Work through the entries below and show every line in which "suspended" is found.

☆ ☆ ☆ ☆ ☆

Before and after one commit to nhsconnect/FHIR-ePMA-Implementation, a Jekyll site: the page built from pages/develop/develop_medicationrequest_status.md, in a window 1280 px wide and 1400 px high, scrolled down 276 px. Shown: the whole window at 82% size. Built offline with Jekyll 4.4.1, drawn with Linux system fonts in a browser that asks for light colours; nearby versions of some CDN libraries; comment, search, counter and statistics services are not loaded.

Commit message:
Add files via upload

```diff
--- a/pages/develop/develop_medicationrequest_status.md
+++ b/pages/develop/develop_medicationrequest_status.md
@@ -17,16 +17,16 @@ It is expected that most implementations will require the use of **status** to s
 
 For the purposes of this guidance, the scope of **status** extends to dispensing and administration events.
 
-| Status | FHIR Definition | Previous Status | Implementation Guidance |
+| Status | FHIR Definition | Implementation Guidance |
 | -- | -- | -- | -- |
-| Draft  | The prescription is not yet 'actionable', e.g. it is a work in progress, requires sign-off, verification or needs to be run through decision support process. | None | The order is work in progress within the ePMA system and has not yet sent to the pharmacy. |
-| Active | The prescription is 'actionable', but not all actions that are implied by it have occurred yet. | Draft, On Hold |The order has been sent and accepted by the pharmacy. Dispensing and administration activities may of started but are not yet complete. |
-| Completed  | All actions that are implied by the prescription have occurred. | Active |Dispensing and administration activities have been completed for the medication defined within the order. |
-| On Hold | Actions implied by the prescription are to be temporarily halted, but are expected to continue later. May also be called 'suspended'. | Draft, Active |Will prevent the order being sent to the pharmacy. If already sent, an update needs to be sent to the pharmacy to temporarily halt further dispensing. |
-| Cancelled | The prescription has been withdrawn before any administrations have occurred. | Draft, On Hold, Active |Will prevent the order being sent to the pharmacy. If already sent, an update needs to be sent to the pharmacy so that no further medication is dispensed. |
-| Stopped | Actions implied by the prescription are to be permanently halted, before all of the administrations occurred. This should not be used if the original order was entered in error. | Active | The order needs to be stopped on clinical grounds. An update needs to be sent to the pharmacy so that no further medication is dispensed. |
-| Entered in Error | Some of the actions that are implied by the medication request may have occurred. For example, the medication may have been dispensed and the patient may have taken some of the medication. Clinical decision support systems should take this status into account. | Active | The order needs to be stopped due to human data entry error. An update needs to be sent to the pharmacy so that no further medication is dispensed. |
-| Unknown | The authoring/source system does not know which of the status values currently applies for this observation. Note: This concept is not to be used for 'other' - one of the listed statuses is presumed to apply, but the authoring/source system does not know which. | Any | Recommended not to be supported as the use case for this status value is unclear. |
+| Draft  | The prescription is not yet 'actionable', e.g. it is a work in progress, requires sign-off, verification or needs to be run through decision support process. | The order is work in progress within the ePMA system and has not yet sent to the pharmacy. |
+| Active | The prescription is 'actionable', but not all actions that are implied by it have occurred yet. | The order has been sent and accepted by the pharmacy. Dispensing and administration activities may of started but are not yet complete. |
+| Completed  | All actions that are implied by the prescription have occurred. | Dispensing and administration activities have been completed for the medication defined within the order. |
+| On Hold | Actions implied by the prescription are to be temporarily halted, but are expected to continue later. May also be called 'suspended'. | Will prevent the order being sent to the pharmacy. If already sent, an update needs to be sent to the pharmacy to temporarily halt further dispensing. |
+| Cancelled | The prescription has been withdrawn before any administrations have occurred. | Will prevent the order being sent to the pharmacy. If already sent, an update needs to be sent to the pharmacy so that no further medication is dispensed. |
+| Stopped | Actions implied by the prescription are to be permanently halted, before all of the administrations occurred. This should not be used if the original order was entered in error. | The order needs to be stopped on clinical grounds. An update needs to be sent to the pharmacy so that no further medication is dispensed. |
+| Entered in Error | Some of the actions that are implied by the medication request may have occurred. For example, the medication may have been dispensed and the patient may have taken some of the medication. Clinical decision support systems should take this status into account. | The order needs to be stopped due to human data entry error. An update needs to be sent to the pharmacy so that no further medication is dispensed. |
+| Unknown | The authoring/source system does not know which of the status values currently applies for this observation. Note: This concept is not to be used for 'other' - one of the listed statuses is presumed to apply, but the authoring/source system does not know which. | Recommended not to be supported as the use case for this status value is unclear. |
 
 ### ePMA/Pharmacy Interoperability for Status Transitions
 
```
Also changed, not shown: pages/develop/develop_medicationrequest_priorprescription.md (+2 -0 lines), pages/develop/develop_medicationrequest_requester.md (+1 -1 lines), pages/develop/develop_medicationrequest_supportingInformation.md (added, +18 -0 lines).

☆ ☆ ☆ ☆ ☆

*Output of the exercise*:
-| On Hold | Actions implied by the prescription are to be temporarily halted, but are expected to continue later. May also be called 'suspended'. | Draft, Active |Will prevent the order being sent to the pharmacy. If already sent, an update needs to be sent to the pharmacy to temporarily halt further dispensing. |
+| On Hold | Actions implied by the prescription are to be temporarily halted, but are expected to continue later. May also be called 'suspended'. | Will prevent the order being sent to the pharmacy. If already sent, an update needs to be sent to the pharmacy to temporarily halt further dispensing. |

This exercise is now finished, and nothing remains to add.